» Problem requirements
Line count for "pred": give how many lines in the data below contain it, with no other words.

Items listed in a dataset
Start of Block

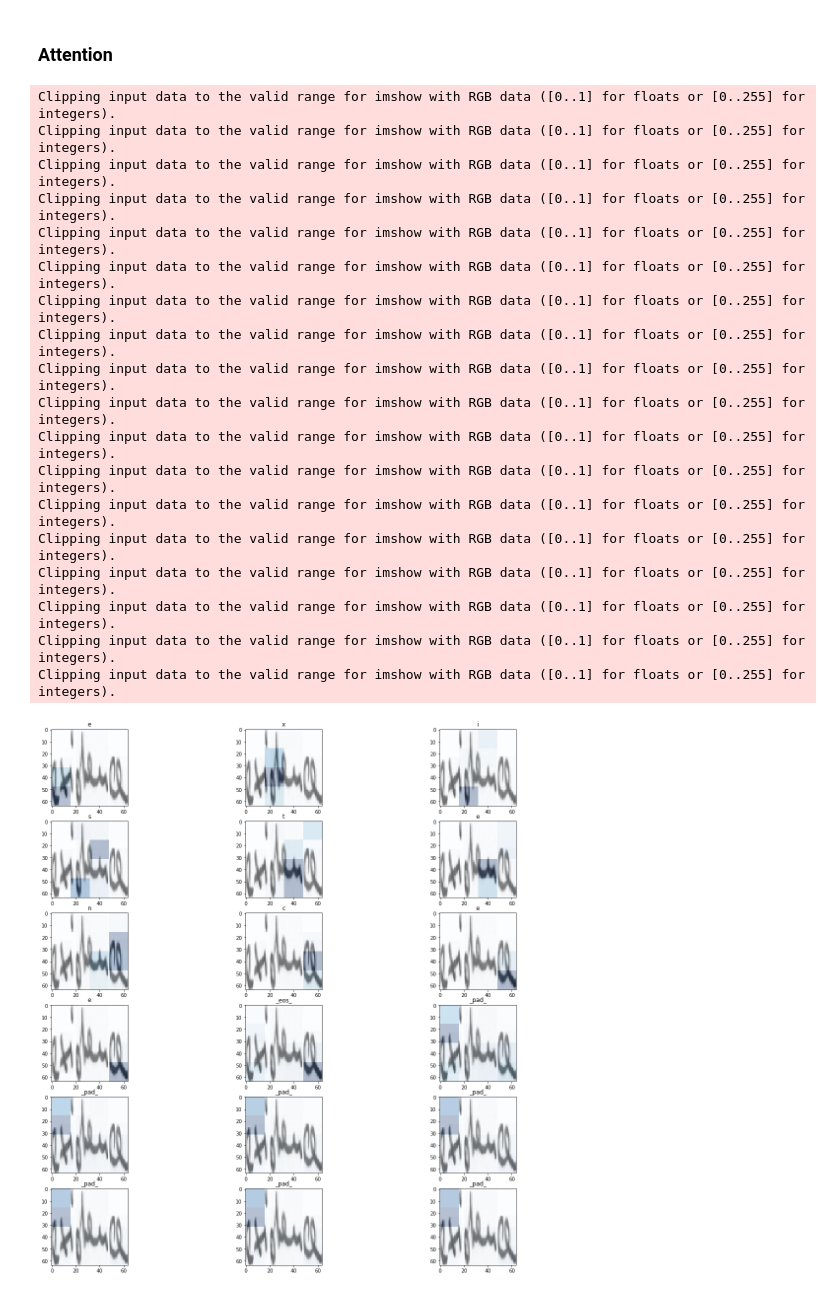
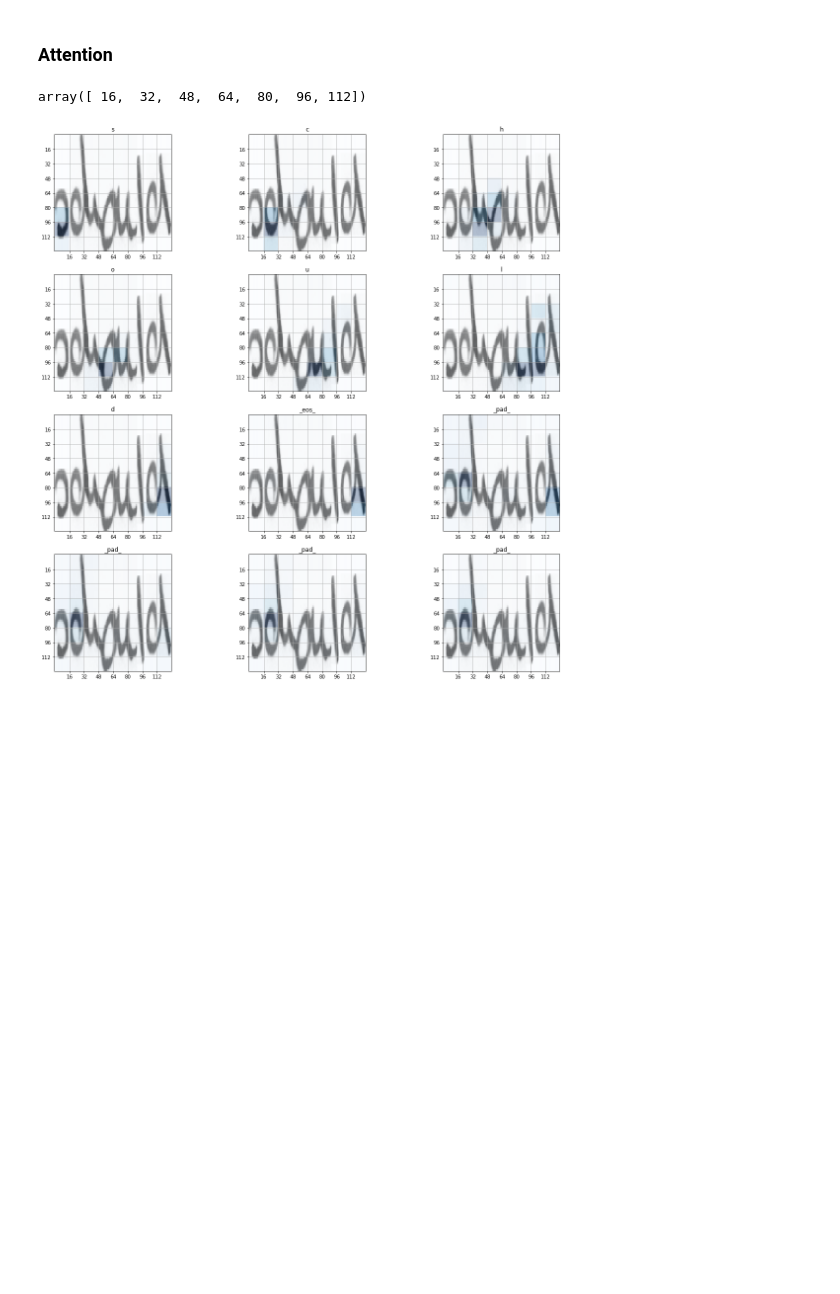
Before and after one commit to ahs8w/Handwriting, a Jupyter notebook: OCR-single-word.ipynb, the cells around one changed output. Drawn from its saved outputs; the diff is of its cells as text; code cells hidden in the pictures; blank space fills up the shorter version.

```diff
--- a/OCR-single-word.ipynb
+++ b/OCR-single-word.ipynb
@@ -406,0 +435,7 @@ learn.load('single-word-0.16cer')
+# %%
+learn.set_data(data)
+# %%
+lr = 1e-3
+learn.fit(lr, 1, cycle_len=1)
+# sz:128
+# 5.724195   5.387444   0.10471
@@ -406,0 +449,6 @@ learn.load('single-word-0.16cer')
+# %%
+learn.fit(lr, 3, cycle_len=1, use_clr=(10,4))
+# sz: 256
+# 2.893894   3.928638   0.068387
+
+learn.save('256_2')
@@ -469,34 +525,27 @@ pred = res[:,idx]
 attn = to_np(attns[:,:,idx])  # first batch
 # %%
 def scale_attn_to_img(att):
-    slices = {64: (4,16), 128: (8,8), 256: (16,4)}
-    c,d = slices[sz]
-    a = att.reshape(c,c)
-    return np.repeat(np.repeat(a,d, axis=0), d, axis=1)
+    num = sz // 16
+    a = att.reshape(num,num)
+    return np.repeat(np.repeat(a,16, axis=0), 16, axis=1)
+# %%
+np.arange(16, sz, 16)
+# %% [output]
+array([ 16,  32,  48,  64,  80,  96, 112])
 # %%
-fig, axes = plt.subplots(6, 3, figsize=(20, 20))
+fig, axes = plt.subplots(4, 3, figsize=(20, 20))
 for i,ax in enumerate(axes.flat):
     a = scale_attn_to_img(attn[i])
     ax.imshow(img, alpha=None)
     ax.imshow(a, cmap='Blues', interpolation='nearest', alpha=0.3)
+
+    # Attention
+    ticks = np.arange(16, sz, 16)
+    ax.set_yticks(ticks, minor=False)
+    ax.set_xticks(ticks, minor=False)
+    ax.yaxis.grid(True)
+    ax.xaxis.grid(True)
+
     ax.set_title(itos[pred[i].item()])
 # %% [output]
-Clipping input data to the valid range for imshow with RGB data ([0..1] for floats or [0..255] for integers).
-Clipping input data to the valid range for imshow with RGB data ([0..1] for floats or [0..255] for integers).
-Clipping input data to the valid range for imshow with RGB data ([0..1] for floats or [0..255] for integers).
-Clipping input data to the valid range for imshow with RGB data ([0..1] for floats or [0..255] for integers).
-Clipping input data to the valid range for imshow with RGB data ([0..1] for floats or [0..255] for integers).
-Clipping input data to the valid range for imshow with RGB data ([0..1] for floats or [0..255] for integers).
-Clipping input data to the valid range for imshow with RGB data ([0..1] for floats or [0..255] for integers).
-Clipping input data to the valid range for imshow with RGB data ([0..1] for floats or [0..255] for integers).
-Clipping input data to the valid range for imshow with RGB data ([0..1] for floats or [0..255] for integers).
-Clipping input data to the valid range for imshow with RGB data ([0..1] for floats or [0..255] for integers).
-Clipping input data to the valid range for imshow with RGB data ([0..1] for floats or [0..255] for integers).
-Clipping input data to the valid range for imshow with RGB data ([0..1] for floats or [0..255] for integers).
-Clipping input data to the valid range for imshow with RGB data ([0..1] for floats or [0..255] for integers).
-Clipping input data to the valid range for imshow with RGB data ([0..1] for floats or [0..255] for integers).
-Clipping input data to the valid range for imshow with RGB data ([0..1] for floats or [0..255] for integers).
-Clipping input data to the valid range for imshow with RGB data ([0..1] for floats or [0..255] for integers).
-Clipping input data to the valid range for imshow with RGB data ([0..1] for floats or [0..255] for integers).
-Clipping input data to the valid range for imshow with RGB data ([0..1] for floats or [0..255] for integers).
-[figure, old version]
+[figure, new version]
```
Also changed, not shown: parts of 19 cells of this notebook.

End of Block

» Answer box
2